**Problem description**
Your reply should hold every record exactly as given, with no pictures in it.

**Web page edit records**
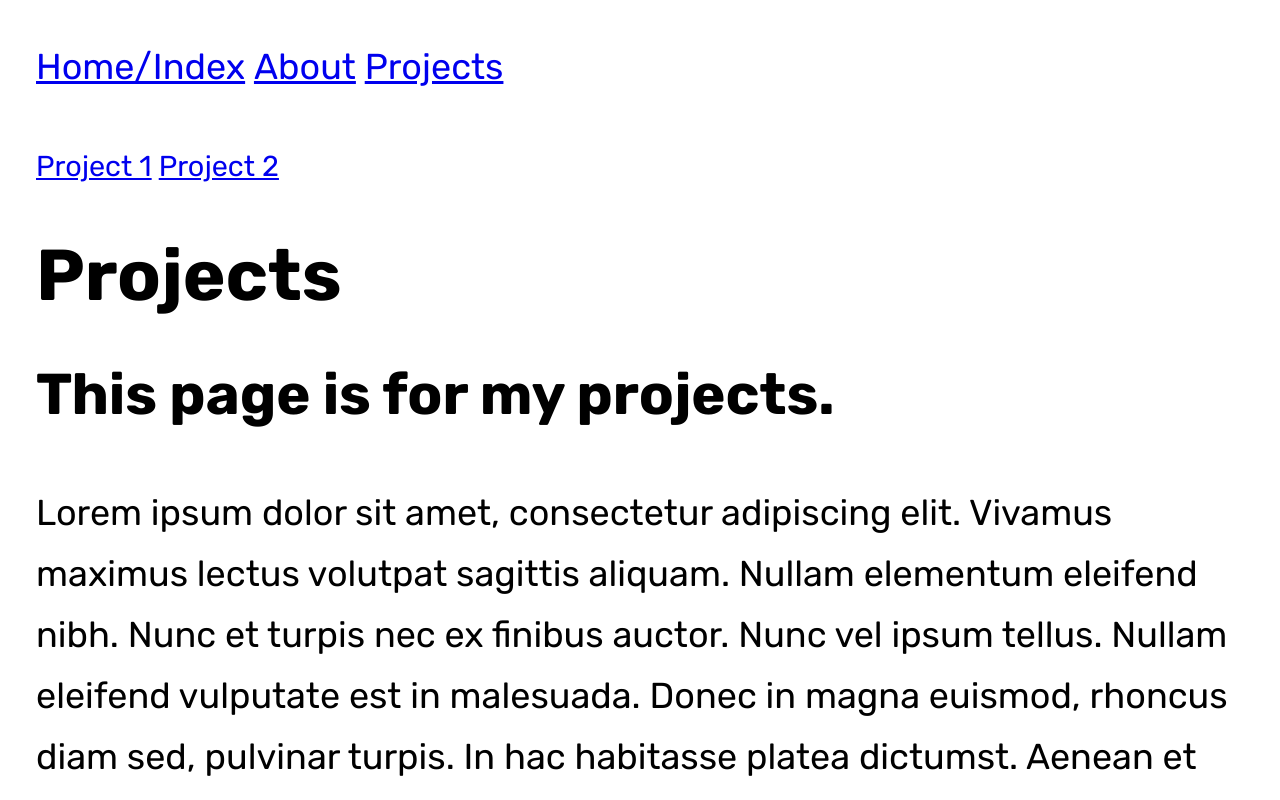
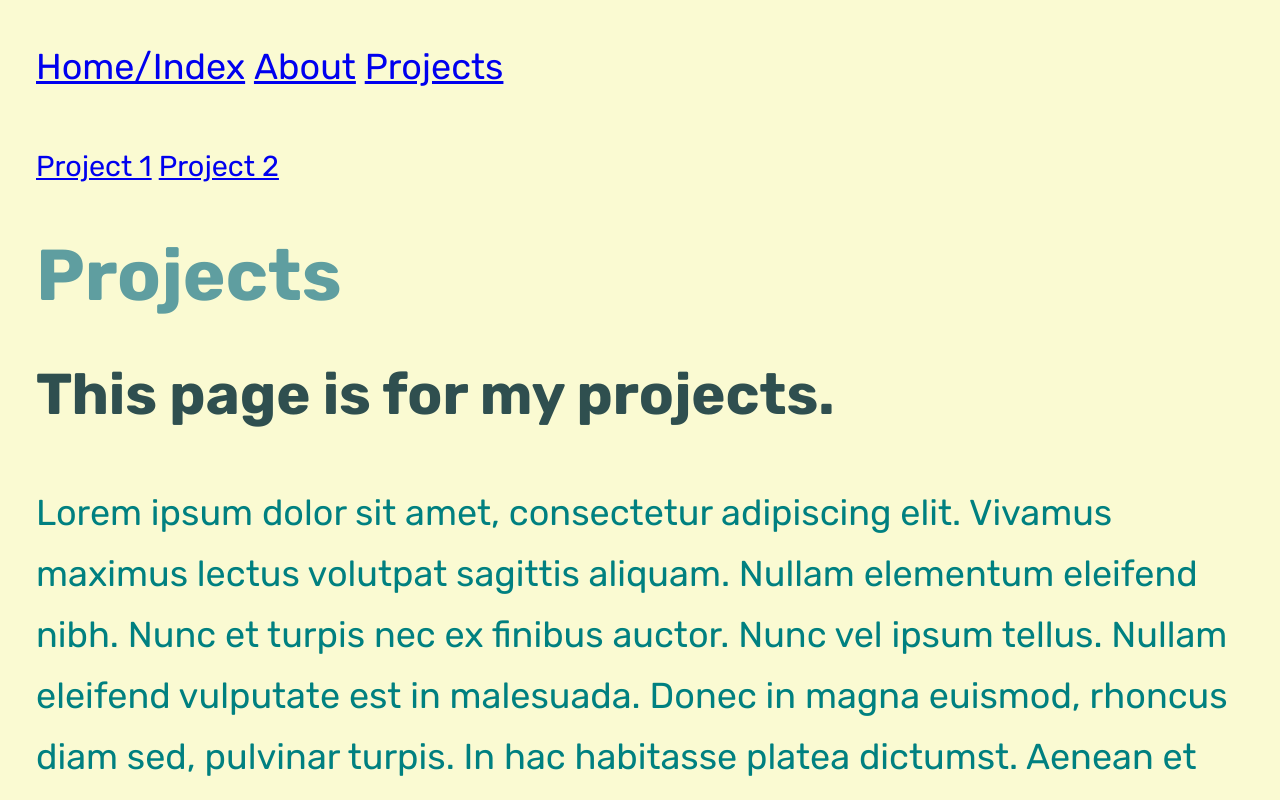
Before and after one commit to er257/HTML_CSS_Intro, a plain HTML site: page projects/index.html in a window 1280 px wide. Shown: the top 800 px of the page. Drawn offline with Linux system fonts and the light colour scheme.

Commit message:
Task: Messed around with text + background colors

```diff
--- a/css/style.css
+++ b/css/style.css
@@ -3,10 +3,11 @@ html {
     font-family: 'Rubik', sans-serif;
     font-size: 36px;
     line-height: 61px;
-
+    background-color: lightgoldenrodyellow;
 }
 #wrapper {
     width: 1208px;
+    color: teal;
     margin-left: auto;
     margin-right: auto;
 }
@@ -15,19 +16,24 @@ footer {
 }
 h1 {
     font-size: 200%;
+    color: cadetblue;
 }
 h2 {
     font-size: 180%;
+    color: darkslategrey;
 }
 h3 {
     font-size: 160%;
+    color: darkslategrey;
 }
 menu {
     padding-left: 0px;
+    color: darkgreen;
 }
 menu2 {
     padding-left: 0px;
     font-size: 80%;
+    color: darkgreen;
 }
 menu li {
     display: inline;
```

**Answer for the task**
Before and after one commit to er257/HTML_CSS_Intro, a plain HTML site: page projects/index.html in a window 1280 px wide. Shown: the top 800 px of the page. Drawn offline with Linux system fonts and the light colour scheme.

Commit message:
Task: Messed around with text + background colors

```diff
--- a/css/style.css
+++ b/css/style.css
@@ -3,10 +3,11 @@ html {
     font-family: 'Rubik', sans-serif;
     font-size: 36px;
     line-height: 61px;
-
+    background-color: lightgoldenrodyellow;
 }
 #wrapper {
     width: 1208px;
+    color: teal;
     margin-left: auto;
     margin-right: auto;
 }
@@ -15,19 +16,24 @@ footer {
 }
 h1 {
     font-size: 200%;
+    color: cadetblue;
 }
 h2 {
     font-size: 180%;
+    color: darkslategrey;
 }
 h3 {
     font-size: 160%;
+    color: darkslategrey;
 }
 menu {
     padding-left: 0px;
+    color: darkgreen;
 }
 menu2 {
     padding-left: 0px;
     font-size: 80%;
+    color: darkgreen;
 }
 menu li {
     display: inline;
```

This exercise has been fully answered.